Where, then, can we find hydrogen? The good news is hydrogen is found almost everywhere. On Earth hydrogen is contained in everything from water, plants, and rocks to humans and other animals! In fact, around 75% of all matter in the universe is hydrogen. It is found in everything from oceans, ice packs, rivers and lakes, to the sun and moon. It’s also found in the enormous gas and dust clouds that exist throughout interstellar space.
Our Sun is composed of around 73% hydrogen, while the atmosphere of Jupiter is 90% hydrogen.
The bad news is that this hydrogen is not all readily accessible. On Earth, most of it is bound to other compounds, such as in water (in the form of H2O), methane, ammonia and even table sugar. One way of extracting this hydrogen from water is to perform something called electrolysis. By running an electrical current through two electrodes submersed in water, electrolysis splits this water into oxygen and hydrogen gas. The hydrogen gas is then available to be used in trucks, cars, airplanes, and even rockets. In cars and trucks, this hydrogen is used to create electricity through fuel cell stacks.

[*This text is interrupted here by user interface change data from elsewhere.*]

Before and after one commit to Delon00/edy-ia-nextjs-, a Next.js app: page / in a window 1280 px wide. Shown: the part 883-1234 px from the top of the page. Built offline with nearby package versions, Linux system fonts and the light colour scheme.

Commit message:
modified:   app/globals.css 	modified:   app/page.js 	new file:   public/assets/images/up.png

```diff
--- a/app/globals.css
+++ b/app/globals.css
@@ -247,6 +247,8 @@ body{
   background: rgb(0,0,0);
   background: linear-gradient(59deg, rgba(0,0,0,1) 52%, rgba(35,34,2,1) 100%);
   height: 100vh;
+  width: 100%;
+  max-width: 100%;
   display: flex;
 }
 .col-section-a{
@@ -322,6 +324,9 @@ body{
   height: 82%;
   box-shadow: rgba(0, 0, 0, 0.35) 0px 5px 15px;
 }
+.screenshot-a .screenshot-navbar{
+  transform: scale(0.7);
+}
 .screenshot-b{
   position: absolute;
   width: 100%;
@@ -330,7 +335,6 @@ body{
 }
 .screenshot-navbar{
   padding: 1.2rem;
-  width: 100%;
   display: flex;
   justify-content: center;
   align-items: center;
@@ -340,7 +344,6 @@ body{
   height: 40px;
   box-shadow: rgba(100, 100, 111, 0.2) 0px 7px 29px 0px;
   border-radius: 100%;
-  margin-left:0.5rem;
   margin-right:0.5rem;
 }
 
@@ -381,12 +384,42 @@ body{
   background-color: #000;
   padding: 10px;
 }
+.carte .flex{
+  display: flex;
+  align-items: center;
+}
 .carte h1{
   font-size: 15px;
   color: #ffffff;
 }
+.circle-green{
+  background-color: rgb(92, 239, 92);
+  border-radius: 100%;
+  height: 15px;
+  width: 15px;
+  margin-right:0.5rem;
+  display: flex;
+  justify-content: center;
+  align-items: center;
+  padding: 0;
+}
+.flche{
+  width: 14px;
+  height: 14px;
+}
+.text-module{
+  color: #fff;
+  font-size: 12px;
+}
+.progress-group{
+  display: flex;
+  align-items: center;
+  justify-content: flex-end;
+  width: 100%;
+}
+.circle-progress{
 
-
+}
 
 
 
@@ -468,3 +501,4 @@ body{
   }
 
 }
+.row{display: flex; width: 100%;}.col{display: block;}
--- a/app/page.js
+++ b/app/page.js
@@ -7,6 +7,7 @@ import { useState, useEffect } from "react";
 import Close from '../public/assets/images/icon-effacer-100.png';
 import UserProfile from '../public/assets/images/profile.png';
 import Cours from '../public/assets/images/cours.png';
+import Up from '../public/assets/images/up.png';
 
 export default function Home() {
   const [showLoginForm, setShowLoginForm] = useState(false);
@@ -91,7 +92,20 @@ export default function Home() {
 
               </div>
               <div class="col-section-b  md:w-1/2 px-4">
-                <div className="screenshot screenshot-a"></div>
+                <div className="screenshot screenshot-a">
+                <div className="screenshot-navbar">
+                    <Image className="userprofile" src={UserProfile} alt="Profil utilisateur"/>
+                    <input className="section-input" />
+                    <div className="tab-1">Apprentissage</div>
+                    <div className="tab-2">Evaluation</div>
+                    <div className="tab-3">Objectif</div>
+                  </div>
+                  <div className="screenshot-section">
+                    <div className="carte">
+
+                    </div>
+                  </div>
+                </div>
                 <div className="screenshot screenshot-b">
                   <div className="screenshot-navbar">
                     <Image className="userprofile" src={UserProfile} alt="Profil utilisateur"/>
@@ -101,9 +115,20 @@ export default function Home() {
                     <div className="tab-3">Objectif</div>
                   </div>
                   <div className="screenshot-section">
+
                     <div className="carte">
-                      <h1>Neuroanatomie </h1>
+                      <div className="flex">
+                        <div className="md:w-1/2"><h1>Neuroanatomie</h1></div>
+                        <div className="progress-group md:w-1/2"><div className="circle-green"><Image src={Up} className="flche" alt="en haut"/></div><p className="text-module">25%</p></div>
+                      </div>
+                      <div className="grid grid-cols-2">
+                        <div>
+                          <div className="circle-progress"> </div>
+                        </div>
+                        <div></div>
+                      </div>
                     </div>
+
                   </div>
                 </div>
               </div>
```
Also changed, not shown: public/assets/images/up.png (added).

Every year the process of electrolysis gets more and more efficient. This means less electricity is needed in order to produce more hydrogen. But this process of efficiency depends on innovation from an educated and highly trained workforce in renewable energy. Training the next generation of renewable energy leaders in STEM skills is not enough – these future leaders must have the critical thinking, creativity and collaborative skills only a STEAM education can provide.